Columbus in Franklin County, Ohio — The American Midwest (Great Lakes)
The Ohio Statehouse / Lincoln at the Statehouse
Lincoln at the Statehouse. “This slavery element is a durable element of discord among us... we shall probably not have perfect peace in this country with it until it either
On September 16, 1859, Abraham Lincoln addressed a small crowd from the east terrace of the Statehouse. In his first Ohio speech, Lincoln repeated his conviction that “a house divided against itself cannot stand” and took issue with Democrat Stephen Douglas’ concept of “popular sovereignty.” Published and widely circulated as an addendum to the Lincoln-Douglas Debates, Lincoln’s Columbus speech helped stake a firm position for the Republican Party in the 1860 presidential campaign that followed. Lincoln twice returned to Columbus: once on February 13, 1861 to address a joint session of the legislature prior to his inauguration, and one last time, on April 29, 1865. From 9:30 a.m. until 4 p.m., Lincoln’s body lay in state in the Rotunda as 50,000 mourners filed through the Statehouse to pay their respects.
Erected 2003 by The Ohio Bicentennial Commission, Capital Square Review and Advisory Baord, and The Ohio Historical Society. (Marker Number 79-25.)
Marker series. Lincoln 1861 Inaugural Train Stops, and the Ohio Historical Society / The Ohio History Connection marker series.
Location. 39° 57.733′ N, 82° 59.937′ W. Marker is in Columbus, Ohio, in Franklin County. Marker is on Broad Street (U.S. 40) east of High Street, on the right when traveling east. Touch for map. Marker is in this post office area: Columbus OH 43215, United States of America.

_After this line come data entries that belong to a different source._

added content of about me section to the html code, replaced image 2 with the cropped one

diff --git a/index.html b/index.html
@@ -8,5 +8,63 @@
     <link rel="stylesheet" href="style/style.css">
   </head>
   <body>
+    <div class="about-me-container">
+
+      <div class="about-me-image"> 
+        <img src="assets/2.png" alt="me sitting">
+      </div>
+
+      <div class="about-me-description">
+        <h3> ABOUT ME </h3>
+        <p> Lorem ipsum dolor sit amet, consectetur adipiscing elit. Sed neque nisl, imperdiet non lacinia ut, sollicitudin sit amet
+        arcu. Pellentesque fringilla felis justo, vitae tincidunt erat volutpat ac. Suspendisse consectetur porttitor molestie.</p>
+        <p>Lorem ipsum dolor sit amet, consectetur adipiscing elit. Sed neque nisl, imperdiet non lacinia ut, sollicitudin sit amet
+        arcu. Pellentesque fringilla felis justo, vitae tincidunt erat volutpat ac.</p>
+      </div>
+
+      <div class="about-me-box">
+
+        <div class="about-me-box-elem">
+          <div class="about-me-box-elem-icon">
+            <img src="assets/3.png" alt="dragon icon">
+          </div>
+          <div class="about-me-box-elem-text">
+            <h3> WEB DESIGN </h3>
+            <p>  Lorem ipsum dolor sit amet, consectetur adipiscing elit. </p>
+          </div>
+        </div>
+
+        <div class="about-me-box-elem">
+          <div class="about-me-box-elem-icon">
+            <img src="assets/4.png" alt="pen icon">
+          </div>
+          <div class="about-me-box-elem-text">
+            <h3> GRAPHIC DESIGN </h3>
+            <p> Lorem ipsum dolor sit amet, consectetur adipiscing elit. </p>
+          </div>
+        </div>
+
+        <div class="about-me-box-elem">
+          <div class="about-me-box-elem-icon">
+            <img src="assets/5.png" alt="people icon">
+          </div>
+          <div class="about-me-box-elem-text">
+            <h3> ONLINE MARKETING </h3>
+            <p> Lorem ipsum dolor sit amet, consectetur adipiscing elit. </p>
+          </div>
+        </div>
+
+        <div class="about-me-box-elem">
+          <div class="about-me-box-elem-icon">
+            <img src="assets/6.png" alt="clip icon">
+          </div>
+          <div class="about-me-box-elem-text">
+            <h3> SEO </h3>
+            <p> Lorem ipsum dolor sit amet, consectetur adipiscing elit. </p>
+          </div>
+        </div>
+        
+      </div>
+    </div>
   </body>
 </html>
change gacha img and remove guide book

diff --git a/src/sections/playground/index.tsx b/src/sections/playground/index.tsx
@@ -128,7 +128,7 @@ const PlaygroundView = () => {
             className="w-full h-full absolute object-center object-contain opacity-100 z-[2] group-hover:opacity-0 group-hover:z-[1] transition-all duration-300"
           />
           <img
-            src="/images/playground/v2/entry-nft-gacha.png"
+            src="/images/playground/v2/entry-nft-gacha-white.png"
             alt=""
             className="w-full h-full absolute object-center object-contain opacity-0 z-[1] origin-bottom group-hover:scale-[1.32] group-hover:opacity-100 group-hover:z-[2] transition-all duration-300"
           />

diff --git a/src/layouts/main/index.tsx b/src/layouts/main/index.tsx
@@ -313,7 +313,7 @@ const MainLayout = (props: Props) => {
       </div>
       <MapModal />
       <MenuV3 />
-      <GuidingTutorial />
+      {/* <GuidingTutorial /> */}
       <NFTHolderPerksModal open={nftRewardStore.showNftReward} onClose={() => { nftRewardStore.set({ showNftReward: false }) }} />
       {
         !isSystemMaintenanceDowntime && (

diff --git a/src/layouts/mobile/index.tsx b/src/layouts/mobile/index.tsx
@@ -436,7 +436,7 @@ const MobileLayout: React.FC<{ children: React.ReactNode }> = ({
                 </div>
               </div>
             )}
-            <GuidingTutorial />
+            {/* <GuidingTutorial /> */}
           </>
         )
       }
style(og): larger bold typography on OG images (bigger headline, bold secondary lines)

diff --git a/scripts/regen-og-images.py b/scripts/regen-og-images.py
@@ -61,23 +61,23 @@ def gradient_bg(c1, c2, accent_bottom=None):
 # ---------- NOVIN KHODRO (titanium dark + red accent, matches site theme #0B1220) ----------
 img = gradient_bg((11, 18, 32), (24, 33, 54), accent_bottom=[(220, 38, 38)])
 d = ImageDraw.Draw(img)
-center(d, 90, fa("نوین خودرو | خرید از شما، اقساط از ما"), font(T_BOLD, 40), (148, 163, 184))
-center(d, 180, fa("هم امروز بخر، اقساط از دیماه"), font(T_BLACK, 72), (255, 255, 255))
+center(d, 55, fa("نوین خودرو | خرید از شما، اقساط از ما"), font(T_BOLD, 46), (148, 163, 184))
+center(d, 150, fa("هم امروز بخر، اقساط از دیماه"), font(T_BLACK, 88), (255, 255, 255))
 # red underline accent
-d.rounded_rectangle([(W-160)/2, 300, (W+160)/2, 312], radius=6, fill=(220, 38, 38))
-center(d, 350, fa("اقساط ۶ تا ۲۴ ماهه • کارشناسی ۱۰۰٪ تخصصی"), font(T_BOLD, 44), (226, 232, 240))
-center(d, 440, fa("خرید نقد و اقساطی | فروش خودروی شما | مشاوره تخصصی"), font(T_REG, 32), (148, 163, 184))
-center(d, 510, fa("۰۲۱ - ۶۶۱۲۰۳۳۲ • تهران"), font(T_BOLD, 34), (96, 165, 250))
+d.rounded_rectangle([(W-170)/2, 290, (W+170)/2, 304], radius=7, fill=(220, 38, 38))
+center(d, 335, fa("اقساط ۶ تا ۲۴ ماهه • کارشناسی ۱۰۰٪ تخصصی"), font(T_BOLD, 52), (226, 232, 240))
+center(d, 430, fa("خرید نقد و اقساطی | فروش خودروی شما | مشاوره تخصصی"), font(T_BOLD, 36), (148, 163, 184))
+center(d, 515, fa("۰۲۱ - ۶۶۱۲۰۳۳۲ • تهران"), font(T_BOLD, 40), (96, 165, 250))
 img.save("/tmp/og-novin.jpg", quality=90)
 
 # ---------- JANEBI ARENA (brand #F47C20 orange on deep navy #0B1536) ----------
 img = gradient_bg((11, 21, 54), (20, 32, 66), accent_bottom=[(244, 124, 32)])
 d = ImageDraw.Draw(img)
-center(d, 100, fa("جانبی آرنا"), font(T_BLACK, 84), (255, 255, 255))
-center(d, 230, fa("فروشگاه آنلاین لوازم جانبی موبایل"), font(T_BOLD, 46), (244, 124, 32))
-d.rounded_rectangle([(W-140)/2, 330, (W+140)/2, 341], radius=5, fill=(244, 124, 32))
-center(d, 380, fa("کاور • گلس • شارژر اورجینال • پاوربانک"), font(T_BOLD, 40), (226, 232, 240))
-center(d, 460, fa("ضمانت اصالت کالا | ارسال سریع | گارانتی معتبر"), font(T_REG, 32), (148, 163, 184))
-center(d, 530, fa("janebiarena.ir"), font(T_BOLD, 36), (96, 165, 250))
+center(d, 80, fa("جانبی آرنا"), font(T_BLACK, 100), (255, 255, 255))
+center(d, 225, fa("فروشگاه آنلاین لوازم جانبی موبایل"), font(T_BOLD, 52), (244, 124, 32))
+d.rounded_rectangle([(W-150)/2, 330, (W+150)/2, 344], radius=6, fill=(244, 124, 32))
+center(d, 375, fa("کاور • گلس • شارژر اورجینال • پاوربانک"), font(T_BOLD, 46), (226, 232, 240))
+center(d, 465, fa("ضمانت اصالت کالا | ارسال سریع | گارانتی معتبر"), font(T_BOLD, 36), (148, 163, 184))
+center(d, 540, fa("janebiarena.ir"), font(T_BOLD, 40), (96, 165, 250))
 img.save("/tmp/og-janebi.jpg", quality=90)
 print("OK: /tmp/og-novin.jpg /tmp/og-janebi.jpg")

Other nearby markers. At least 12 other markers are within walking distance of this marker. Peace (within shouting distance of this marker); James A. Rhodes (within shouting distance of this marker); The Underground Railroad / Black Conductors of Columbus (within shouting distance of this marker); Trinity Episcopal Church (within shouting distance of this marker); “These Are My Jewels” (about 300 feet away, measured in a direct line); Here Stood Lincoln (about 300 feet away); Ohio World War Memorial (about 300 feet away); Ohio State House (about 300 feet Trinity Episcopal Church (about 300 feet away); Ohio Statehouse Centennial (about 400 feet away); Charity Newsies (about 400 feet away); The State House (about 400 feet away). Touch for a list and map of all markers in Columbus.
Categories. • Notable Buildings • Notable Persons • War, US Civil •
Credits. This page was last revised on June 16, 2016. This page originally submitted on August 5, 2008, by J. J. Prats of Powell, Ohio. This page has been viewed 2,479 times since then and 10 times this year. Photos: 1, 2, 3, 4. submitted on August 5, 2008, by J. J. Prats of Powell, Ohio. 5. submitted on November 29, 2014.